Inside the test lab are a number of cycle tests that operate things like QR levers, brakes, and suspension forks repetitively until failure.
Brake dynos are essentially a massive engine that turns a rotor mounted to a spindle. A brake then clamps on the rotor while it is turned by the machine, torture testing it into submission. There are blast shields around the machine for a reason. The same brake dyno can be used for mountain bike and motorcycle brakes but they basically take off all of the shaft weights from motorcycle testing to just run the spindle for mountain bike brakes. There’s a vast amount of in-house testing that is done from the mentioned dyno testing, to UV exposure, salt spray, corrosion, temperature, and a lot of the more bicycle specific tasks like wheel roll or drop testing.

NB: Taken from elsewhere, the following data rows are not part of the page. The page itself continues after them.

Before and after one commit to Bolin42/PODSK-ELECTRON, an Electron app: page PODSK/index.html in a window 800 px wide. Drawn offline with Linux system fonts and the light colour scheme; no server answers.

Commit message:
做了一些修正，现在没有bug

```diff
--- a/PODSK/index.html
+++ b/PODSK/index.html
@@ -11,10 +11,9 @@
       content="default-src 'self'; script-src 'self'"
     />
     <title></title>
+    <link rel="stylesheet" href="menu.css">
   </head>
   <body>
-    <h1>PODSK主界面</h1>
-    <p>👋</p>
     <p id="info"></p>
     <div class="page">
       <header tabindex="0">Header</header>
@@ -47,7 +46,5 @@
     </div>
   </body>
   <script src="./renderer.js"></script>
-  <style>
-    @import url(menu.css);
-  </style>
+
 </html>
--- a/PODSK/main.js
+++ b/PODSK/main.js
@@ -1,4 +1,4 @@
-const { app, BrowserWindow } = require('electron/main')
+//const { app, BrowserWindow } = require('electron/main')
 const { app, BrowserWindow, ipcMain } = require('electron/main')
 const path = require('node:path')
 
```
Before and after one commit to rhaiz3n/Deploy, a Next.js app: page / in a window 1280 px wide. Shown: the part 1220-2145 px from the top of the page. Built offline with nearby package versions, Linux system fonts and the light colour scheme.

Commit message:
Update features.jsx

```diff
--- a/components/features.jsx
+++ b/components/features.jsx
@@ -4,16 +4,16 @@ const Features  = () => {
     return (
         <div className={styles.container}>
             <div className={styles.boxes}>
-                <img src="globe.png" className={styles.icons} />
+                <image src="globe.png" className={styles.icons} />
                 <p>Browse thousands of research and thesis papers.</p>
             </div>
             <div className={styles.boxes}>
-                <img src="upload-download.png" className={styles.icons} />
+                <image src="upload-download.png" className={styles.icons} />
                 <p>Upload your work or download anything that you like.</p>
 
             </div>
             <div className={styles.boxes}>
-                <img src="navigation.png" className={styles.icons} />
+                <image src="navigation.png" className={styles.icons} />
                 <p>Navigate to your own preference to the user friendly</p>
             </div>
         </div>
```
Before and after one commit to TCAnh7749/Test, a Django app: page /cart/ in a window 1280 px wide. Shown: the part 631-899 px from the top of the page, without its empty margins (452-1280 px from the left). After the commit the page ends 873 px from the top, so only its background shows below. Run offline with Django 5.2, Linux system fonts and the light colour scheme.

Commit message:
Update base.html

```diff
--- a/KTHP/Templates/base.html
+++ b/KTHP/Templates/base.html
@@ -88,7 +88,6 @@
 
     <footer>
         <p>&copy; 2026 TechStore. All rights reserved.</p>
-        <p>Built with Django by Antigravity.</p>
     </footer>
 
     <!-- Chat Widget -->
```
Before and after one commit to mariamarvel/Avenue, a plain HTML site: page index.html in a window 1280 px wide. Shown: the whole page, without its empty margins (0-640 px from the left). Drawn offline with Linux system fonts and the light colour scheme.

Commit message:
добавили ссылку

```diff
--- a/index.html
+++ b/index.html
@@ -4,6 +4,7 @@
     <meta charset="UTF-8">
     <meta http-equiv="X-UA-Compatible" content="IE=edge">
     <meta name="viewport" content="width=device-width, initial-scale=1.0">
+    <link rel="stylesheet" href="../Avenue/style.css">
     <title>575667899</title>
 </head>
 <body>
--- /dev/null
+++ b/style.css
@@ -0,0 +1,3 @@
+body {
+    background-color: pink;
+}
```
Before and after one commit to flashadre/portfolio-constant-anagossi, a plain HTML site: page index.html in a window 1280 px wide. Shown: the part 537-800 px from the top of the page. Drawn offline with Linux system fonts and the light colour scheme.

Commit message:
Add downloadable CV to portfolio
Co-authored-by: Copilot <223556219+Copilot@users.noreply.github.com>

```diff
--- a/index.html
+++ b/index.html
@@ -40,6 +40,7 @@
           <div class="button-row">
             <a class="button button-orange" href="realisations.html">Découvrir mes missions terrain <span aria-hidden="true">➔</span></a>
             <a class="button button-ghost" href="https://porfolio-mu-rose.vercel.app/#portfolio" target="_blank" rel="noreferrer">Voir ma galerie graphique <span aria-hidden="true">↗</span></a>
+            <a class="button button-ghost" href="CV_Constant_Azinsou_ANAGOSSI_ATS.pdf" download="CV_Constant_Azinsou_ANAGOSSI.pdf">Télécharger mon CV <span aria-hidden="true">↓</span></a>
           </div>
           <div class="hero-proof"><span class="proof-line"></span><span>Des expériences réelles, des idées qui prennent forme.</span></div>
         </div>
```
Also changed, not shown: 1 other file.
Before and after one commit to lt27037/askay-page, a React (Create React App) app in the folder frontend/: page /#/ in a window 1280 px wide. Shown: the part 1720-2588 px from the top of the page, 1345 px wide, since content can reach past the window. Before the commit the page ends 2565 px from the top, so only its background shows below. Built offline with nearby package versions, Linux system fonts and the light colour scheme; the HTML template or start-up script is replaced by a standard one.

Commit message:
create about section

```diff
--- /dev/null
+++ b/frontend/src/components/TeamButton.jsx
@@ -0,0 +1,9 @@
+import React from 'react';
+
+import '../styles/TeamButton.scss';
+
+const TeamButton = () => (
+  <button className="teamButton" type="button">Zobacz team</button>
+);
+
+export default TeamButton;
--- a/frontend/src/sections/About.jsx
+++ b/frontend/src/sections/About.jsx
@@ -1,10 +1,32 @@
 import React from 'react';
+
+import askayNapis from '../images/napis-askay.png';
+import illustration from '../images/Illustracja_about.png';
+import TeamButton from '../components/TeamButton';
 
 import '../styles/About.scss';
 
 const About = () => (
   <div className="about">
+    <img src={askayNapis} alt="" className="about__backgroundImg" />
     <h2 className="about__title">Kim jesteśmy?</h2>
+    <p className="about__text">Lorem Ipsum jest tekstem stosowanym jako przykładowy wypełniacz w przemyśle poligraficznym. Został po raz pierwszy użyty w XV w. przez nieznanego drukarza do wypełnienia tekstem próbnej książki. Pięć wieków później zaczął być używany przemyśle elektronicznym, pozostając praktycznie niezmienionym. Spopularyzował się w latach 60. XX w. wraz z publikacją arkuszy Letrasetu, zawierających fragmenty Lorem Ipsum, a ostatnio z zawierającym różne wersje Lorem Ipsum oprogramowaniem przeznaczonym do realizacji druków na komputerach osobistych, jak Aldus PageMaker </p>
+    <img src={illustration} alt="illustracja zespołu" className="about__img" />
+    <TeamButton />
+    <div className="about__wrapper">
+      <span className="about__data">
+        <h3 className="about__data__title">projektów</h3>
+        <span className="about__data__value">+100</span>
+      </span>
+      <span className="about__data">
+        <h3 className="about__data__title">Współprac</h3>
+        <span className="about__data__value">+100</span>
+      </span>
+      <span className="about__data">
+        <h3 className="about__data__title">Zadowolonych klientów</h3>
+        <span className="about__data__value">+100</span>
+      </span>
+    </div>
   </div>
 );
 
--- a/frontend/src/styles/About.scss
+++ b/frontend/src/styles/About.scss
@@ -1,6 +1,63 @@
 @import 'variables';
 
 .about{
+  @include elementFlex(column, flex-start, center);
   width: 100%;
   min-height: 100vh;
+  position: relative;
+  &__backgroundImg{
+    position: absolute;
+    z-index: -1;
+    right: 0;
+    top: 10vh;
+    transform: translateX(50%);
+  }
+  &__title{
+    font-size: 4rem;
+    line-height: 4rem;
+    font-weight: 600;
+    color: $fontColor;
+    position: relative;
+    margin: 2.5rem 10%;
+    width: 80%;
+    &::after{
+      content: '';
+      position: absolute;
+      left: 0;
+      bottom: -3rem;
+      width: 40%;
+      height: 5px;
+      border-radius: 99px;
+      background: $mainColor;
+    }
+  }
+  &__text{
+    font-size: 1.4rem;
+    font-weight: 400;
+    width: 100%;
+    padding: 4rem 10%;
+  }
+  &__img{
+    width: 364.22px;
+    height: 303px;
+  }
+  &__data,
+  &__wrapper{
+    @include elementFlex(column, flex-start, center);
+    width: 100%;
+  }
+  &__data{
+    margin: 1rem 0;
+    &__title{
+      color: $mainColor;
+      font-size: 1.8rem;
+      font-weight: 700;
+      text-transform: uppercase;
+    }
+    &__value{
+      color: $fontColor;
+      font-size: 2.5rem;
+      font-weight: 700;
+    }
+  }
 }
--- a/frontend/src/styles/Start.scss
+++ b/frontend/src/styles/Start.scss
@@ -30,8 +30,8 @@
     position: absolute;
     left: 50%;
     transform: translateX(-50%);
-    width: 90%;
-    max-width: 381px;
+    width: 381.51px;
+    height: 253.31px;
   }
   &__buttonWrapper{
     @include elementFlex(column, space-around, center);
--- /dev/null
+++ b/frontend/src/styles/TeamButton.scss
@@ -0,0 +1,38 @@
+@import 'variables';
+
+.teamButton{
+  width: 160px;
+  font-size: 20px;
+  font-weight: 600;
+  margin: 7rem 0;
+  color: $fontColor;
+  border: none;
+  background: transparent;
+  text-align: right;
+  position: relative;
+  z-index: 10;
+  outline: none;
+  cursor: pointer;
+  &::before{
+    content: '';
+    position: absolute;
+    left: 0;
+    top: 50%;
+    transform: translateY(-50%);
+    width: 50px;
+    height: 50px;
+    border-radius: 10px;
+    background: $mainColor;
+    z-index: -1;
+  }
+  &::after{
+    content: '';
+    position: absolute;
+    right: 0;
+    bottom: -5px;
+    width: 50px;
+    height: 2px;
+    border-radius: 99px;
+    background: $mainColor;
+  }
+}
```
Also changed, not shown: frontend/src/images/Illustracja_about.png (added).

Inside the blast shield is a brake that was or will be undergoing testing. The rotor is mounted to the shaft of the machine which spins at a specified speed and torque while the caliper clamps down on the rotor to measure heat build up. Many of these are tested to failure hence the ventilation to remove smoke and blast shields to keep engineers safe!
A quick look at the environment cabinets and salt spray test box shows just how many tests products must undergo. From freezing to boiling, to being dropped in the ocean it can be simulated here.
Measuring and testing is a big part of what Hayes does here with a lab set up to measure microscopic flaws or failures. All of the measurement tools are routinely calibrated and given stickers of dated approval.
CMM or coordinate measuring machines are important tools for manufacturing which is why you will find them in most of the modern factories. When you have big parts to measure you need big machines, and this Brown&Sharpe is one of the biggest/most advanced CMMs we’ve seen.
Hayes makes no effort to hide who their customers are, in fact they take great pride in providing parts for some of the biggest names in motorsports including Harley Davidson.
Having a powersports division in house means there is also the need for a killer mechanic shop for all the toys. You never know what you may find in the repair bays from snowmobiles to side-by-sides with prototype ABS systems.
With over 70 CNC machines inside with two of them as big as a small house, the warehouse floor is populated by a number of cell manufacturing stations each using modern manufacturing techniques including six Sigma, JIT, and Kaizen to operate as efficiently as possible. If you’re wondering how a company can split the time between bicycles and motorsports, it’s fascinating to see just how similar they are in many regards.
Many of the disc brakes they make for other vehicles (which resemble much larger versions of the mountain bike brakes) are now produced using techniques they learned on the mountain bike production side. The process of sending built, bled, and cut to length brake systems to dealers was a process first built for the mountain bike applications, which then was used to revolutionize how brakes for Powersports applications were prepared. They also share a lot of the same testing equipment between bicycle and Powersports, though a few changes have to be made.
One of the things that you’ll see across all of Hayes’ manufacturing is the brake or suspension fluid housed in a centrally located drum and pumped to where it is needed. This cuts down on spillage, and make it easier to manage the fluids.
Even though there isn’t a bicycle production line here in Mequon, they do have a full prototype machine shop capable of building just about anything the guys in the office can dream up. That means the engineers next door can design something and walk over to where prototypes are being made before sending off the design to their factories in Asia for full production.
Join us for part 2 as we check out Sun Ringle’s facility just down the road where they produce Wheelsmith Spokes!